Schools may choose to describe up to two additional pieces of information about how their school is supporting students. These self-reported indicators are not factored into school accountability calculations but provide the opportunity for schools to highlight successful programs or practices in addition to the indicators included in school accountability.


MWMA Executive Function Study Shows Rapid Growth

The Montessori philosophy focuses extensively on social, emotional, and executive development for students as well as academic skills. MWMA measured executive function skills based on research indicating that Montessori classrooms foster non-cognitive skills including executive function, creativity, and self-regulation. We used the nationally normed Minnesota Executive Function Scale to assess executive function (working memory, cognitive flexibility, and inhibitory control) in our first grade students at the beginning and end of the school year. Our students use individual work plans to plan, organize, and track the work they complete; they are held accountable for choosing, initiating, and completing work, and checking it off with a teacher. They also complete and present interest-based projects and have opportunities to be mentored by older students in the classroom. At end of year, our first graders compared favorably on the MEFS assessment to national norms (see Chart 1). Scores across time show that their progress from beginning (Time 1) to end of year (Time 2) showed significantly more than normal expected growth for the time period (see Chart 2). This indicates that our 54 first graders increased their working memory, cognitive flexibility, and inhibitory control over the course of the school year to a significantly greater degree than expected from typical developmental growth.


Accelerated Learners Program Builds Resilience

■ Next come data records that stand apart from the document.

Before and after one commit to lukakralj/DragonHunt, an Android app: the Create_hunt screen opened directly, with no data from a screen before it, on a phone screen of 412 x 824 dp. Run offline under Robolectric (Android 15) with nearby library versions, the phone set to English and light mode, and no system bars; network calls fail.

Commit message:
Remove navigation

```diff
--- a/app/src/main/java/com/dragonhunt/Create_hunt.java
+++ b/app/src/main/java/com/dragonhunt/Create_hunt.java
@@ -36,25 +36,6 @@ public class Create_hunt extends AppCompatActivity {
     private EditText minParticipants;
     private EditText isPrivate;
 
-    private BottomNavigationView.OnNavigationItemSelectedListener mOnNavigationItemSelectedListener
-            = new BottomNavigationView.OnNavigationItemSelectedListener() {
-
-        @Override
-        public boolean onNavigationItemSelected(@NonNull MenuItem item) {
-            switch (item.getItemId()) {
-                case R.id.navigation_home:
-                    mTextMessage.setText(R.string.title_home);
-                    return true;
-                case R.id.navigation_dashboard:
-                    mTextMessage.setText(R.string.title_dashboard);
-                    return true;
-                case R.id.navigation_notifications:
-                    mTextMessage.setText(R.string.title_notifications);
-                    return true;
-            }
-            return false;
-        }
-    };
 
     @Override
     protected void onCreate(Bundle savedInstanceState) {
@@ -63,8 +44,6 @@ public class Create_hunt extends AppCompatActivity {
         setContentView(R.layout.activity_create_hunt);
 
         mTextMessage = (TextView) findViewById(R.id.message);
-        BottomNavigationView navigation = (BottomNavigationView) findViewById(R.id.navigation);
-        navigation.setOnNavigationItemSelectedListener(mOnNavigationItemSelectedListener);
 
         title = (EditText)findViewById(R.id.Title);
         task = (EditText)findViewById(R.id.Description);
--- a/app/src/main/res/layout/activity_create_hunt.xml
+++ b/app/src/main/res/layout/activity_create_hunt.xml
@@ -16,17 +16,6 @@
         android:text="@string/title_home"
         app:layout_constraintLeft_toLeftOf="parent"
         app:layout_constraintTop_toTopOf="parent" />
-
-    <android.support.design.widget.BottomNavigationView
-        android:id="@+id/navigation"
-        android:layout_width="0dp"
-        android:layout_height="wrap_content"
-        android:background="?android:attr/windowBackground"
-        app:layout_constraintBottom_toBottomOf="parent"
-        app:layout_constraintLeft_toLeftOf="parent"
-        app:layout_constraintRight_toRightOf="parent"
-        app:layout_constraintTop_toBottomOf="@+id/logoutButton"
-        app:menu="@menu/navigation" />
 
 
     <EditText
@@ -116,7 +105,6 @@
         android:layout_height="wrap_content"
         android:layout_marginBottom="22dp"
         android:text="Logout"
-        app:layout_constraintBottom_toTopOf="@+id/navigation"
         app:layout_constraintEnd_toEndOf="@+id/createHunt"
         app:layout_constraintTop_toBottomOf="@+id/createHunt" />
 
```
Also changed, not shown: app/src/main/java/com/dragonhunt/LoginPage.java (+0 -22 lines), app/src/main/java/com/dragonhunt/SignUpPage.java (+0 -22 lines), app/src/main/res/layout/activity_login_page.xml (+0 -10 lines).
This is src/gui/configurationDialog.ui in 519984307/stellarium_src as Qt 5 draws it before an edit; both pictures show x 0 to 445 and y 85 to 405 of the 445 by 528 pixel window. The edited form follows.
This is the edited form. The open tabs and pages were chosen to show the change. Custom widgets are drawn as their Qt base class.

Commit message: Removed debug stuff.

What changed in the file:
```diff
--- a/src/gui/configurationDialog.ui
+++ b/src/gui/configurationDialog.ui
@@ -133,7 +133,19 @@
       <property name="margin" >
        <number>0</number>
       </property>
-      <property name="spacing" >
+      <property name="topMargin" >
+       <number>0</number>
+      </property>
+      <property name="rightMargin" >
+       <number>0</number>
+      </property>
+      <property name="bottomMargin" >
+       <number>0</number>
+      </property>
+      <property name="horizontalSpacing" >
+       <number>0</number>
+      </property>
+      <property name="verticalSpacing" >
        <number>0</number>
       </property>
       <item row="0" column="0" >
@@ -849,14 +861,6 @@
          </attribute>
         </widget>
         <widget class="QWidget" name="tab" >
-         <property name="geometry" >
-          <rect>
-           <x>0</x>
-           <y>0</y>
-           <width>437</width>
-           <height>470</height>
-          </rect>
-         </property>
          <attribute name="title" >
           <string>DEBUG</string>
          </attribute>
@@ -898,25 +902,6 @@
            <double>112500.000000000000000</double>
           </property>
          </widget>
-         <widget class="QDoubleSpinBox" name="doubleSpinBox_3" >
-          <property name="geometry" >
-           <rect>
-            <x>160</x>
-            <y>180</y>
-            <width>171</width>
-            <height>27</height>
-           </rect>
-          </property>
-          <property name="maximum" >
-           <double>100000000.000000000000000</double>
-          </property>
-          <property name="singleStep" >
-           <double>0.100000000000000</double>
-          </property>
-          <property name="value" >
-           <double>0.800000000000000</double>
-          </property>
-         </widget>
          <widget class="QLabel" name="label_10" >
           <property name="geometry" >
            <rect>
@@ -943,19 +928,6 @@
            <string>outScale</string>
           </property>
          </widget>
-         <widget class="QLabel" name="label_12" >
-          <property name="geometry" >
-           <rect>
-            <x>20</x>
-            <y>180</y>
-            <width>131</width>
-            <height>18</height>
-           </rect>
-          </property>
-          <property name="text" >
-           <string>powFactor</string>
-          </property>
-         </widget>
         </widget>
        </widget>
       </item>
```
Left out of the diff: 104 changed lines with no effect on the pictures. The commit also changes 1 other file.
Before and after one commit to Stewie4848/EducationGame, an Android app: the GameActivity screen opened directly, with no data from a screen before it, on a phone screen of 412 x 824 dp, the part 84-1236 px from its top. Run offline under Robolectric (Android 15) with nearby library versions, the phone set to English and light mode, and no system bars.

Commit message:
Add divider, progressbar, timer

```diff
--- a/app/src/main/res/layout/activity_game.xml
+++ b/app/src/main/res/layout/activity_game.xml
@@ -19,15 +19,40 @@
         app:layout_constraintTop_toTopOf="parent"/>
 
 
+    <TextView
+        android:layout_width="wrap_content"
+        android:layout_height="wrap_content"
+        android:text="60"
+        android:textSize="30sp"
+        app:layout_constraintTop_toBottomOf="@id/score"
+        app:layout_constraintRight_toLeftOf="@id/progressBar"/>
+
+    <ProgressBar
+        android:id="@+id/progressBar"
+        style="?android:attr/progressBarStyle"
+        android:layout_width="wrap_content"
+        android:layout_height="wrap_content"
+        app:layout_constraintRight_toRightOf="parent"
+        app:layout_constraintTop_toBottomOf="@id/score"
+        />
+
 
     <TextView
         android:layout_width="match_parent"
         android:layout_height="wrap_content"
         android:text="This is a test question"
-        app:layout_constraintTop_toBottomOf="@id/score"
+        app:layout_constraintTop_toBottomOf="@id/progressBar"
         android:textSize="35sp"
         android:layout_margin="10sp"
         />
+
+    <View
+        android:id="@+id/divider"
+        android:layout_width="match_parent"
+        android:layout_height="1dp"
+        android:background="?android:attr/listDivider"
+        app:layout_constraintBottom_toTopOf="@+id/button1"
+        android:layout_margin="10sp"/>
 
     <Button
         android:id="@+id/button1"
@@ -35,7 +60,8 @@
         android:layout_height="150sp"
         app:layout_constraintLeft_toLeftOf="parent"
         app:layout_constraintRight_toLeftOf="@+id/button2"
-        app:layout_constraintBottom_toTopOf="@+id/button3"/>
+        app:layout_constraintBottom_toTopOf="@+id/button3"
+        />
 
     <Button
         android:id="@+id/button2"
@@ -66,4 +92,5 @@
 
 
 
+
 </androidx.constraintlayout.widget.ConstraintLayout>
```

MWMA enrolls a significant number of students who possess cognitive gifts in the areas of verbal, quantitative, and spatial reasoning. These students, if not adequately challenged, are susceptible to 1) poor work ethic due to boredom (and even behavioral problems), 2) anxiety in conjunction with perfectionism, and/or 3) an inability to take risks and embrace mistakes. Some students are "twice exceptional", possessing both cognitive gifts and learning disabilities. We have implemented a highly successful Accelerated Learners program to identify and better serve these students. Our program is founded upon a philosophy of "growth mindset", the belief that intelligence can be developed and that growth and achievement come through effort, not merely natural ability (from Stanford University): We use the CogAT (a cognitive abilities test to assess verbal, quantitative, and nonverbal reasoning skills) along with teacher surveys and academic testing, to qualify students for our program. Students with high verbal, spatial, and/or quantitative reasoning skills participate in enrichment groups to follow their interests and passions. They go on experiential learning outings and complete projects with the goal of challenging themselves, learning to cope with failure and difficulty, and integrating critical thinking and problem-solving skills into authentic work.